College Football Recruiting Is An Exact Science With Exceptions


To label college football recruiting an inexact science is patently false. That said, even the soundest of sciences have outliers.

Recruiting journalism was met with a level of skepticism in its early days – I suspect largely because it was based almost entirely online, and the media old guard seemed to view the internet as a passing fade.

Regardless the motivation behind it, in-depth college football recruiting, and especially recruiting-based team ranking, was often dismissed as meaningless. That’s since been disproven time-and-time, to such a point that there more writers attacking the antiquated mindset than those espousing it.

The proof is irrefutable. Alabama’s dynasty was built on repeated National Signing Day “championships,” and that’s no coincidence. Neither is the prevalence of the five-year top five recruiting programs dominating the national title game scene, as outlined here by Bill Connelly.
Pointing out the outliers isn’t a rebuttal of recruiting’s significance. Doing so is necessary, however, because recruiting is still one part of a greater equation.

The Pac-12’s most successful recruiters of recent years are USC and UCLA. Between them, they have zero conference championships since 2008. It’s no surprise then that two of the more noteworthy overachievers based on average recruiting rankings hail from the Pac-12, Oregon and Stanford.

Oregon is the only program outside of Connelly’s Top 20 to have appeared in a national title game, going back considerably further than even the five-year period tracked for his report.

On a national scale, Oregon is the outlier of all outliers, though Stanford, with its three Pac-12 championships in four seasons, isn’t far behind.

Stanford’s level of success is comparable with that of Wisconsin, a regular Top 25 finisher and contender for its conference title that has yet to play for a national championship. But whereas Stanford sprinkles in a Top 10-to-20 recruiting class, as it did this year, Wisconsin’s success is predicated entirely on overachieving.

The Big Ten will be an interesting case study in the coming years, because relatively paltry recruiting across the board gave Wisconsin more upward mobility. Urban Meyer’s enjoyed immediate success at Ohio State, both on the recruiting trail and on fall Saturdays, and Jim Harbaugh’s infused new life into Michigan’s recruiting.

If Wisconsin continue to win 10 games with regularity, and score the occasional Rose Bowl appearance, the Badgers will truly stand as a beacon for all the other facets that go into building a program.

Those facets include coaching, scheme and culture, strength programs and recruiting. Wait – recruiting?

Yes, the commonly agreed determiner of successful college football recruiting is seen on national signing day via star ratings. Unearthing hidden gems is a skill all its own, however.

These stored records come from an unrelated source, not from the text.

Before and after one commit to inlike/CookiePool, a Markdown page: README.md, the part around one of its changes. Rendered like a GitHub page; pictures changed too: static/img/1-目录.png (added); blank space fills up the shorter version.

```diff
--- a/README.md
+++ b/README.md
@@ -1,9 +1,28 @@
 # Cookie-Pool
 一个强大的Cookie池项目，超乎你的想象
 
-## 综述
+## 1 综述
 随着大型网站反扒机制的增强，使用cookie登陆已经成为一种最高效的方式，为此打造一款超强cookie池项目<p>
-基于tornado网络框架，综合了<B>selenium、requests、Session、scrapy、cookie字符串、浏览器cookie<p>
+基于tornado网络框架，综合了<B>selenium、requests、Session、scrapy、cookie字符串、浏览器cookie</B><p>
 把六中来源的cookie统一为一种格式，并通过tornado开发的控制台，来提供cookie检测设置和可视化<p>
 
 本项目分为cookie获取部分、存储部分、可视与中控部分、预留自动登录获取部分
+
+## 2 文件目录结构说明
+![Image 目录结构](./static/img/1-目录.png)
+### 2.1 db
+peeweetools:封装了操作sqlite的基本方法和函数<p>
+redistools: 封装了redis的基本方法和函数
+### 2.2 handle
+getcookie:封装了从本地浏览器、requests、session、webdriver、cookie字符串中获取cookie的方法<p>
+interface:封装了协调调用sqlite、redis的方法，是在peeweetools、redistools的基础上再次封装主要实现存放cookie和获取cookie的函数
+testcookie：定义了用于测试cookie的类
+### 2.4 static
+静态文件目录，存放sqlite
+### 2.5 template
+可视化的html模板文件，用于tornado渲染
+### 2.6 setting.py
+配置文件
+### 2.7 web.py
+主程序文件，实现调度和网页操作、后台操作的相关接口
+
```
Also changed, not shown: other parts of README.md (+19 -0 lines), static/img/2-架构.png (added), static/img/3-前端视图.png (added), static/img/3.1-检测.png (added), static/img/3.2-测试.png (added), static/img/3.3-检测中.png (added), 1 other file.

Wisconsin’s thrived at this. Another great example in the same part of the country is North Dakota State, winner of five straight FCS championships.

The Bison dominate competition built primarily on unheralded high school prospects, sure, but NDSU has also found and developed under-recruited preps into NFL talents. Linebacker Kyle Emanuel flourished in his first season with the San Diego Chargers, and Bison quarterback Carson Wentz is a likely first-round draft pick.

Last July, I asked former North Dakota State Craig Bohl about finding such players, Wentz in particular. Bohl said it’s a matter of “knocking on every door.”

Wentz came out of Bismarck, North Dakota – “not the middle of nowhere,” Bohl told me, but not a recruiting hotbed, either.
Pinpointing such talent is one important step. The next is making connections early.

Before he wowed NFL scouts at January’s Senior Bowl week workouts, running back Kenneth Dixon wowed Louisiana Tech staff at little Strong High School in Strong, Arkansas.

Cal head coach Sonny Dykes, who recruited Dixon to Louisiana Tech, told me Dixon would have been a much more heavily pursued recruit had he played his high school ball in a more visible location.

Even still, bigger schools came after Dixon late into the recruiting process. Because Louisiana Tech built a connection with Dixon early, the running back said he felt at home with the program and remained true to the Bulldogs despite increased interest.

Such an approach isn’t exclusive to Group of Five and FCS programs. Arizona head coach Rich Rodriguez’s best player in four seasons in the Pac-12 was linebacker Scooby Wright, an early-round NFL talent who was a two-star prospect in Las Vegas the Bay Area.

Wright’s phenomenal play in 2014 was a catalyst in Arizona winning 10 games and the Pac-12 South championship. Rodriguez said in November 2014 that Wright’s low recruiting rating wasn’t a misfire by the services who grade prospects; Arizona simply noticed his upside before others and got in on his recruitment early.

Somewhere in the class of 2016 are the next Scooby Wright. The next Carson Wentz. The next Kenneth Dixon. Likewise, there are programs poised to outplay their star ratings.

These aren’t the rules to college football recruiting; these are the exceptions. Nevertheless, the exceptions are inevitable.